What is needed | Return all the entries exactly. No pictures.

Given records |
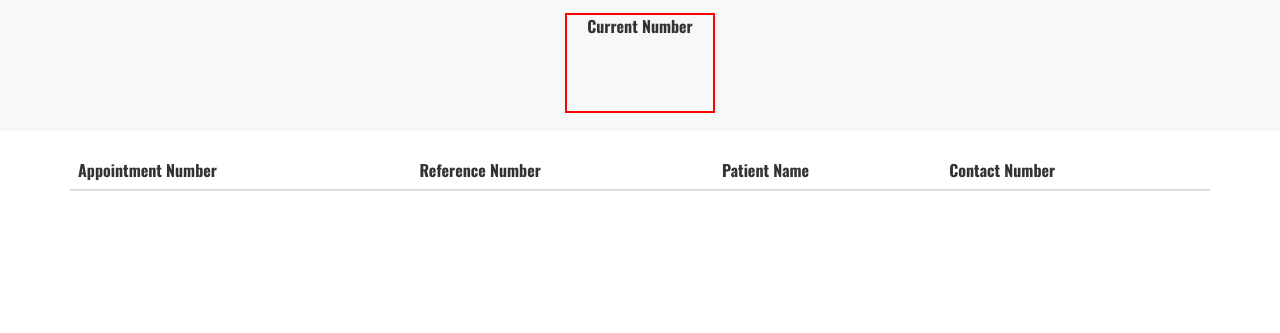
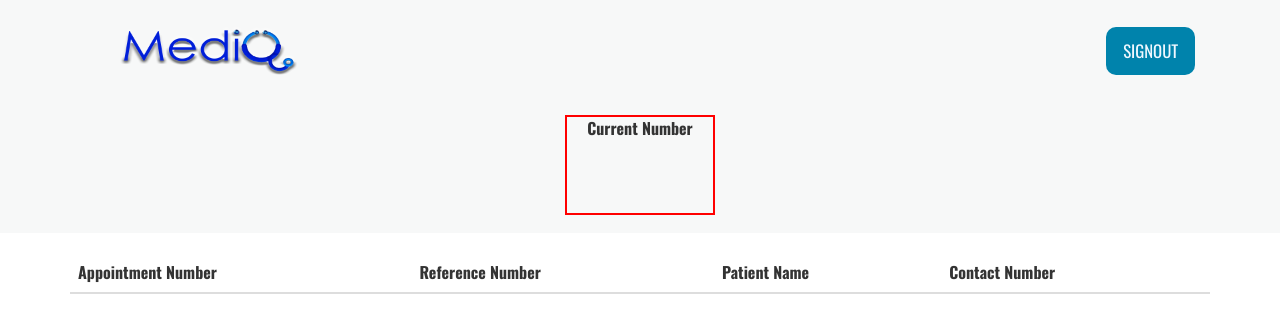
Before and after one commit to KasunDissanayake94/SLIIT, a PHP site: page /views/appointments.php?sid=1 in a window 1280 px wide. Shown: the top 333 px of the page. Run offline with PHP 8.4, Linux system fonts and the light colour scheme; data that the repository does not hold is empty.

Commit message:
Bar ekada one..............

```diff
--- a/views/appointments.php
+++ b/views/appointments.php
@@ -74,6 +74,27 @@
   </head>
 
   <body>
+
+    <!----- start-header---->
+      <div id="home" class="header">
+          <div class="top-header">
+            <div class="container">
+            <div class="logo">
+              <a href="#"><img src="../images/logo.png" id="logo" title="doctor" /></a>
+            </div>
+            <!----start-top-nav---->
+             <nav class="top-nav">
+              <ul class="top-nav">
+                <li><a href="../index.php"  id="signout">Signout</a></li>
+
+              </ul>
+              <a href="#" id="pull"><img src="../images/menu-icon.png" title="menu" /></a>
+            </nav>
+            <div class="clearfix"> </div>
+          </div>
+        </div>
+      </div>
+    <!----- //End-header---->
 
     <!----- start-header---->
       <div id="home" class="header">
```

Response to this task |
Before and after one commit to KasunDissanayake94/SLIIT, a PHP site: page /views/appointments.php?sid=1 in a window 1280 px wide. Shown: the top 333 px of the page. Run offline with PHP 8.4, Linux system fonts and the light colour scheme; data that the repository does not hold is empty.

Commit message:
Bar ekada one..............

```diff
--- a/views/appointments.php
+++ b/views/appointments.php
@@ -74,6 +74,27 @@
   </head>
 
   <body>
+
+    <!----- start-header---->
+      <div id="home" class="header">
+          <div class="top-header">
+            <div class="container">
+            <div class="logo">
+              <a href="#"><img src="../images/logo.png" id="logo" title="doctor" /></a>
+            </div>
+            <!----start-top-nav---->
+             <nav class="top-nav">
+              <ul class="top-nav">
+                <li><a href="../index.php"  id="signout">Signout</a></li>
+
+              </ul>
+              <a href="#" id="pull"><img src="../images/menu-icon.png" title="menu" /></a>
+            </nav>
+            <div class="clearfix"> </div>
+          </div>
+        </div>
+      </div>
+    <!----- //End-header---->
 
     <!----- start-header---->
       <div id="home" class="header">
```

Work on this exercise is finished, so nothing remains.